4) The Daily Bugle. In the comics, Peter Parker works for the Daily Bugle taking pictures of his alter ego to sell to The Daily Bugle. The Bugle, in turn, demonizes Spider-Man. The Daily Bugle here is simply a news channel. Also, there's no J. Jonah Jameson. Now, some might argue that Spidey doesn't work at the Bugle until The Amazing Spider-Man #2 (comic), and this movie is adapting Amazing Fantasy #15. Yeah, but this movie is adapting, however loosely, The Amazing Spider-Man #6, and Spidey first met the Lizard because of the Bugle. (And yes, I know, Peter starts selling pictures to the Bugle, and JJJ emails him, but I'm talking about the first movie here.)

5) George Stacy. In the comics, he was an old police captain, and Gwen's father, who supported Spider-Man. Here, he's played by Irish comedian Dennis Leary (who is actually pretty funny), and hates Spider-Man. And originally, when he dies in the comics, when he dies, he says to Spider-Man, "Be good to her," (her being Gwen). Here, when Stacy dies, he says, "Stay away from my daughter." Now, I don't really have a big problem with this part; it works with the movie. What I do have a problem with is, at the end of the movie, Peter ignoring George's plea, and decides, "Fuck it. I want to fuck her." THAT IS NOT SOMETHING PETER PARKER WOULD DO. EVER. AND IF HE DID, HE WOULD BE RACKED BY GUILT. AND DON'T MENTION THE SEQUEL TO THIS MOVIE! Sorry. This just bothers me.

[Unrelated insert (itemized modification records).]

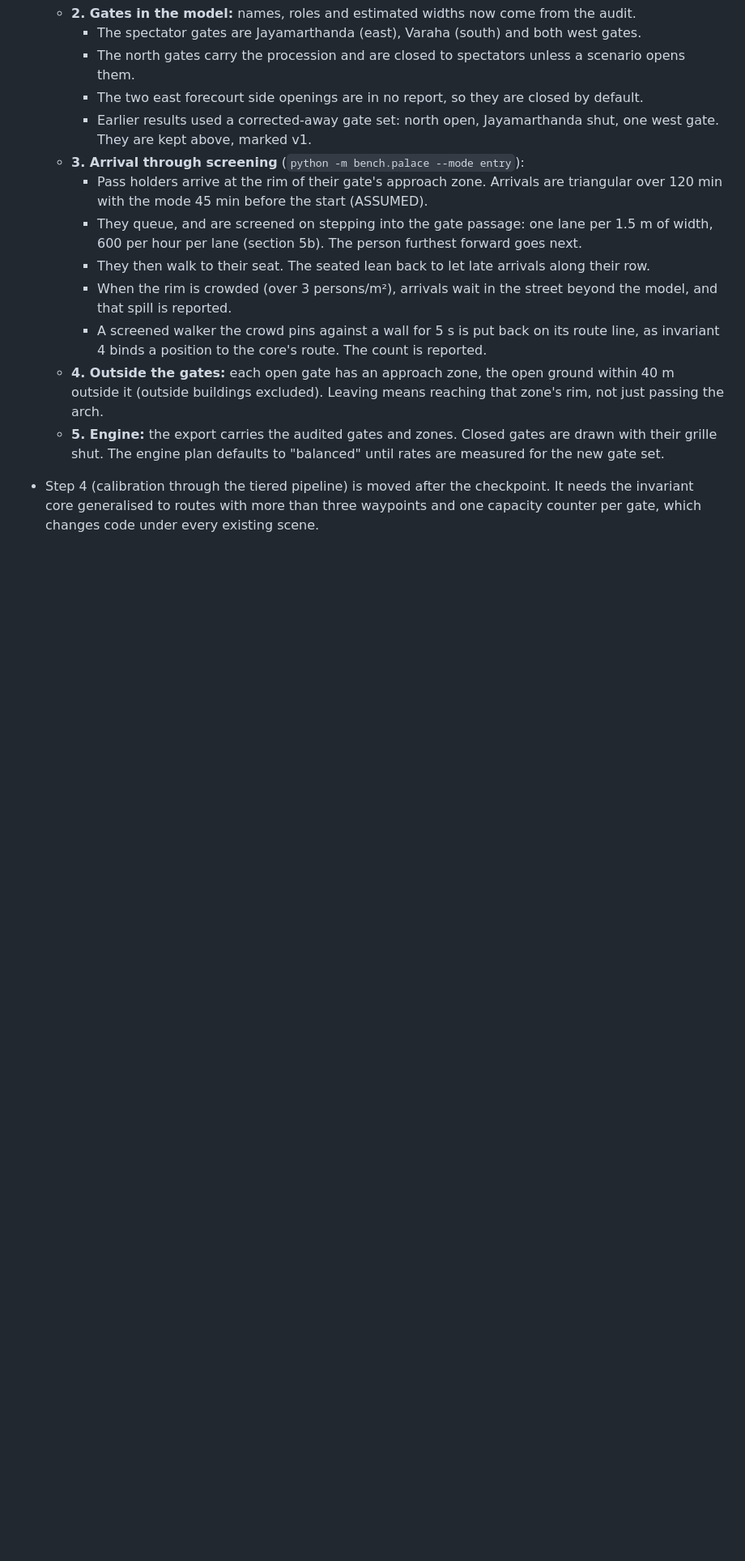
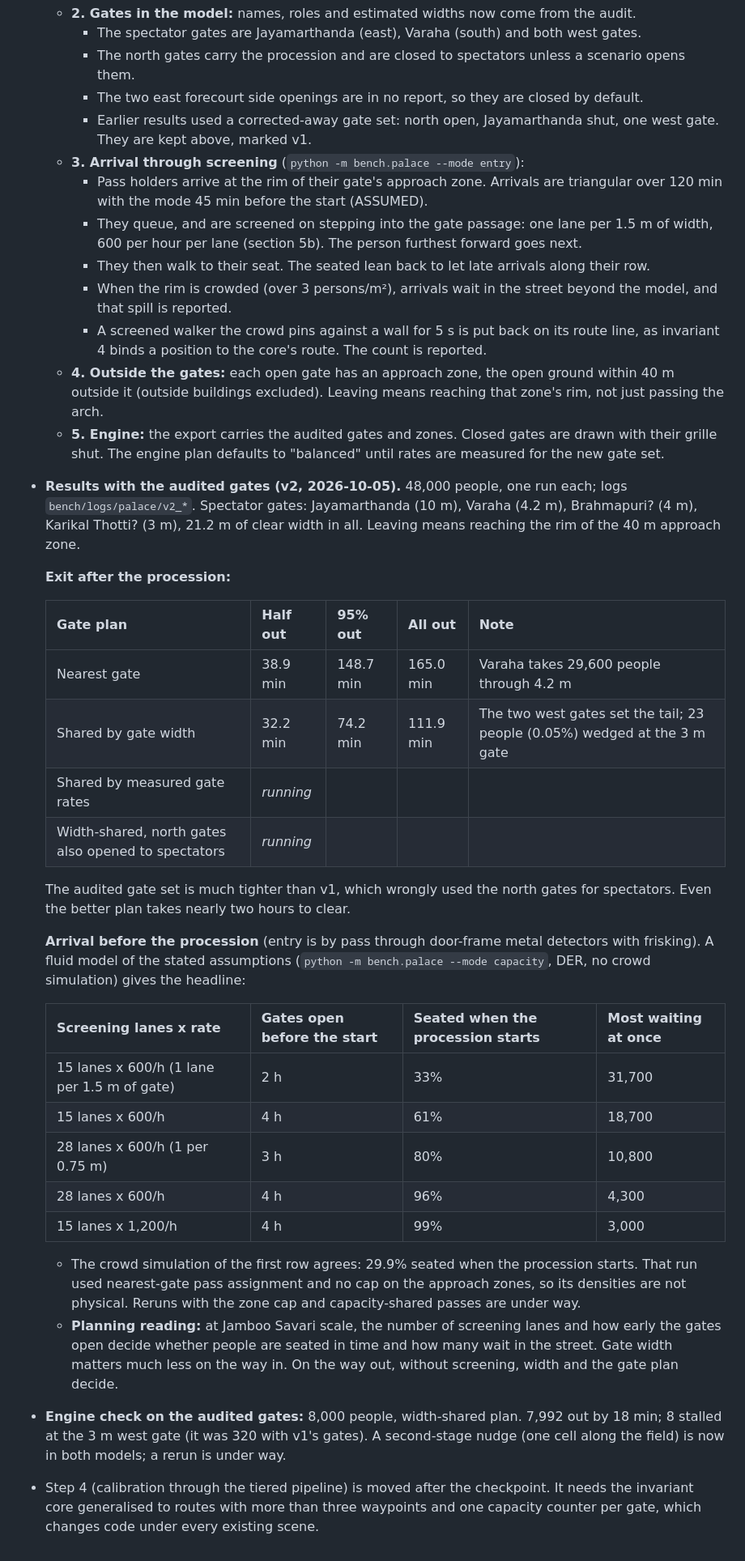
Before and after one commit to chhavi-pareek/cgvr, a Markdown page: docs/site/mysore_palace.md, the part around the change. Shown at 81% size. Rendered like a GitHub page; blank space fills up the shorter version.

Commit message:
Palace doc: v2 results with the audited gates, entry capacity table (local only)
Co-Authored-By: Claude Opus 5.5 (1M context) <noreply@anthropic.com>
Claude-Session: https://claude.ai/code/session_01AfPACzzH3VPfggDb6fQx2m

```diff
--- a/docs/site/mysore_palace.md
+++ b/docs/site/mysore_palace.md
@@ -459,6 +459,45 @@ is the other reading.
     arch.
   - **5. Engine:** the export carries the audited gates and zones. Closed gates are drawn with their
     grille shut. The engine plan defaults to "balanced" until rates are measured for the new gate set.
+- **Results with the audited gates (v2, 2026-10-05).** 48,000 people, one run each; logs
+  `bench/logs/palace/v2_*`. Spectator gates: Jayamarthanda (10 m), Varaha (4.2 m), Brahmapuri? (4 m),
+  Karikal Thotti? (3 m), 21.2 m of clear width in all. Leaving means reaching the rim of the 40 m
+  approach zone.
+
+  **Exit after the procession:**
+
+  | Gate plan | Half out | 95% out | All out | Note |
+  |---|---|---|---|---|
+  | Nearest gate | 38.9 min | 148.7 min | 165.0 min | Varaha takes 29,600 people through 4.2 m |
+  | Shared by gate width | 32.2 min | 74.2 min | 111.9 min | The two west gates set the tail; 23 people (0.05%) wedged at the 3 m gate |
+  | Shared by measured gate rates | *running* | | | |
+  | Width-shared, north gates also opened to spectators | *running* | | | |
+
+  The audited gate set is much tighter than v1, which wrongly used the north gates for
+  spectators. Even the better plan takes nearly two hours to clear.
+
+  **Arrival before the procession** (entry is by pass through door-frame metal detectors with
+  frisking). A fluid model of the stated assumptions (`python -m bench.palace --mode capacity`,
+  DER, no crowd simulation) gives the headline:
+
+  | Screening lanes x rate | Gates open before the start | Seated when the procession starts | Most waiting at once |
+  |---|---|---|---|
+  | 15 lanes x 600/h (1 lane per 1.5 m of gate) | 2 h | 33% | 31,700 |
+  | 15 lanes x 600/h | 4 h | 61% | 18,700 |
+  | 28 lanes x 600/h (1 per 0.75 m) | 3 h | 80% | 10,800 |
+  | 28 lanes x 600/h | 4 h | 96% | 4,300 |
+  | 15 lanes x 1,200/h | 4 h | 99% | 3,000 |
+
+  - The crowd simulation of the first row agrees: 29.9% seated when the procession starts. That
+    run used nearest-gate pass assignment and no cap on the approach zones, so its densities are
+    not physical. Reruns with the zone cap and capacity-shared passes are under way.
+  - **Planning reading:** at Jamboo Savari scale, the number of screening lanes and how early the
+    gates open decide whether people are seated in time and how many wait in the street. Gate width
+    matters much less on the way in. On the way out, without screening, width and the gate plan
+    decide.
+- **Engine check on the audited gates:** 8,000 people, width-shared plan. 7,992 out by 18 min;
+  8 stalled at the 3 m west gate (it was 320 with v1's gates). A second-stage nudge (one cell
+  along the field) is now in both models; a rerun is under way.
 - Step 4 (calibration through the tiered pipeline) is moved after the checkpoint. It needs the
   invariant core generalised to routes with more than three waypoints and one capacity counter
   per gate, which changes code under every existing scene.
```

I should end this list here for now, since these are the biggies, before my blood pressure goes sky high. And if you take one thing away from my rant, let it be this: try not to compare a comic book movie too closely to a comic, even if it's a reboot that promises to be faithful to it.